The new head of Roscosmos, Yuri Borisov, elaborated on remarks he made last week indicating that Russia intended to leave the International Space Station "after 2024."

There seems to have been some translation error with that message. Borisov addressed this in an interview with the state-run news outlet Russia 24, saying, "We announced that we intend to do this not in 2024, but after 2024. In Russian, these are two big differences."

The interview was published in Russian on the Roscosmos website; Google Translate was used to translate quotes that were printed here in English. In the interview, Borisov described the overarching approach Roscosmos is taking toward its ISS retirement preparations and made it clear that the organization's intention is to continue in accordance with international accords. "The procedure for the withdrawal of the Russian side from the international ISS project is clearly regulated," Borisov explained.

"We haven't informed NASA about this yet; there is no need for this. We merely mentioned that after 2024 we would start the leave procedure."

"We must warn our colleagues a year in advance that we will do this for such and such circumstances. Borisov said in the interview. The withdrawal "can take up to two years," he continued, adding that a notice of withdrawal might be sent at some point in 2024 or 2025.

Borisov's remarks aren't exactly shocking; it's been reported that Russian space officials informed their NASA counterparts last week that Roscosmos intends to remain in the ISS collaboration for a while longer - ideally until Russia launches its own space station in 2028 or so.

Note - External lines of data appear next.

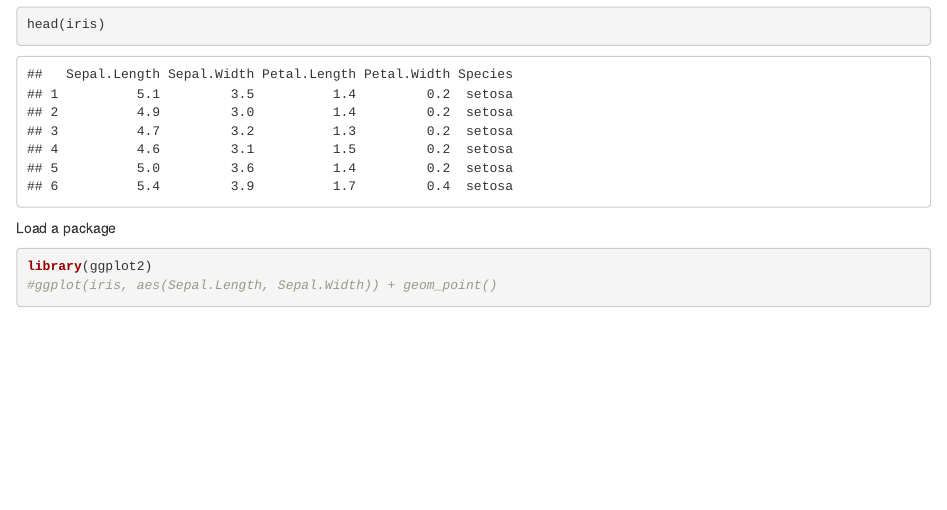
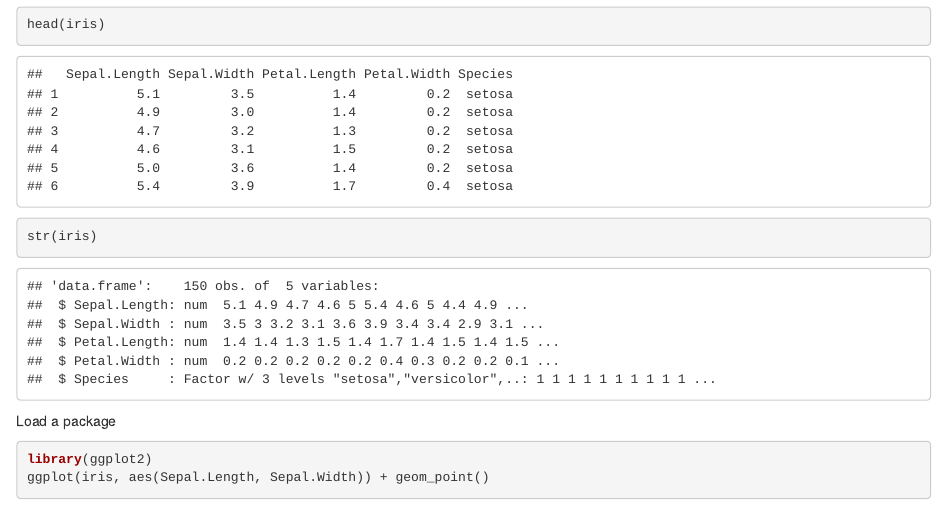
Before and after one commit to vishitarora/myfirstrepository, an R Markdown document (Testing R Notebooks/firstnotebook.Rmd): the page in a window 1100 px wide, from 1310 px down. Rendered offline with R 4.5, knitr and Pandoc, with nearby package versions.

Commit message:
Added new commands

````diff
--- a/Testing R Notebooks/firstnotebook.Rmd
+++ b/Testing R Notebooks/firstnotebook.Rmd
@@ -24,6 +24,7 @@ Now checking the structure of mpg dataset
 
 ```{r}
 head(iris)
+str(iris)
 
 ```
 
@@ -31,5 +32,5 @@ Load a package
 
 ```{r}
 library(ggplot2)
-#ggplot(iris, aes(Sepal.Length, Sepal.Width)) + geom_point()
+ggplot(iris, aes(Sepal.Length, Sepal.Width)) + geom_point()
 ```
````
Also changed, not shown: Testing R Notebooks/firstnotebook.nb.html.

We started seriously considering pursuing the [crewed] program and creating a domestic orbital station around two years ago, according to Borisov. The stated justification for his "2024" remarks earlier in the week was the "authoritative opinion of many experts" anticipating the increased likelihood of cascading failures in ISS systems beyond 2024.

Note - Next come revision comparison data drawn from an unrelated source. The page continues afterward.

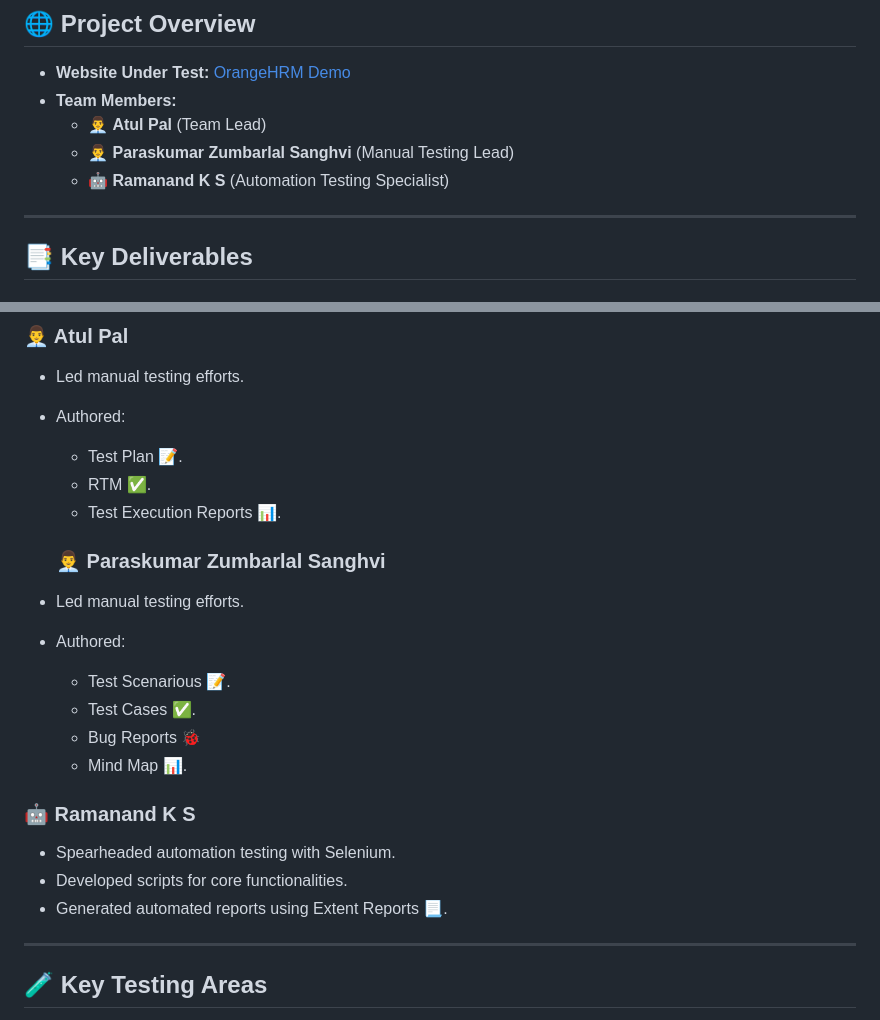
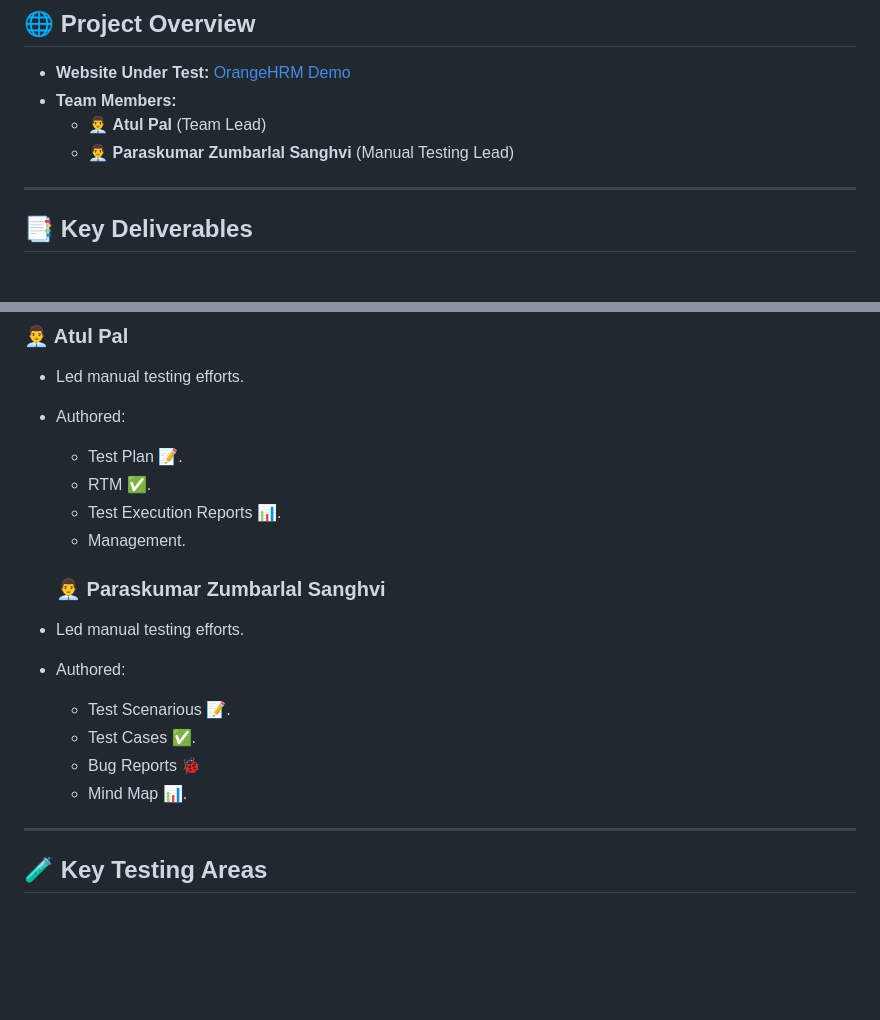
Before and after one commit to palatul16/5132_Orange_HRM, a Markdown page: Readme.md, 2 parts joined by grey strips. Rendered like a GitHub page; blank space fills up the shorter version.

```diff
--- a/Readme.md
+++ b/Readme.md
@@ -9,7 +9,6 @@ This project is dedicated to the end-to-end testing of the **OrangeHRM Demo Webs
 - **Team Members:**
   - 👨‍💼 **Atul Pal** (Team Lead)
   - 👨‍💼 **Paraskumar Zumbarlal Sanghvi** (Manual Testing Lead)
-  - 🤖 **Ramanand K S** (Automation Testing Specialist)
 
 ---
 
@@ -93,6 +92,7 @@ This project is dedicated to the end-to-end testing of the **OrangeHRM Demo Webs
   - Test Plan 📝.
   - RTM ✅.
   - Test Execution Reports 📊.
+  - Management.
 
   ### 👨‍💼 Paraskumar Zumbarlal Sanghvi
 - Led manual testing efforts.
@@ -101,11 +101,6 @@ This project is dedicated to the end-to-end testing of the **OrangeHRM Demo Webs
   - Test Cases ✅.
   - Bug Reports 🐞
   - Mind Map 📊.
-
-### 🤖 Ramanand K S
-- Spearheaded automation testing with Selenium.
-- Developed scripts for core functionalities.
-- Generated automated reports using Extent Reports 📃.
 
 ---
 
```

"The time that our cosmonauts, including American astronauts, spend on searching for possible malfunctions and eliminating them begins to exceed all reasonable limits. This is done at the expense of scientific research," Borisov said.

In reality, after the ISS is retired, NASA is considering its options for access to low Earth orbit. For instance, the American space agency has given funds to numerous businesses to create commercial space stations that will succeed the ISS.

Although NASA aims to keep the orbiting lab operational through 2030, its legal approval only extends to 2024. However, Borisov believes there will be a threshold of diminishing returns before that time.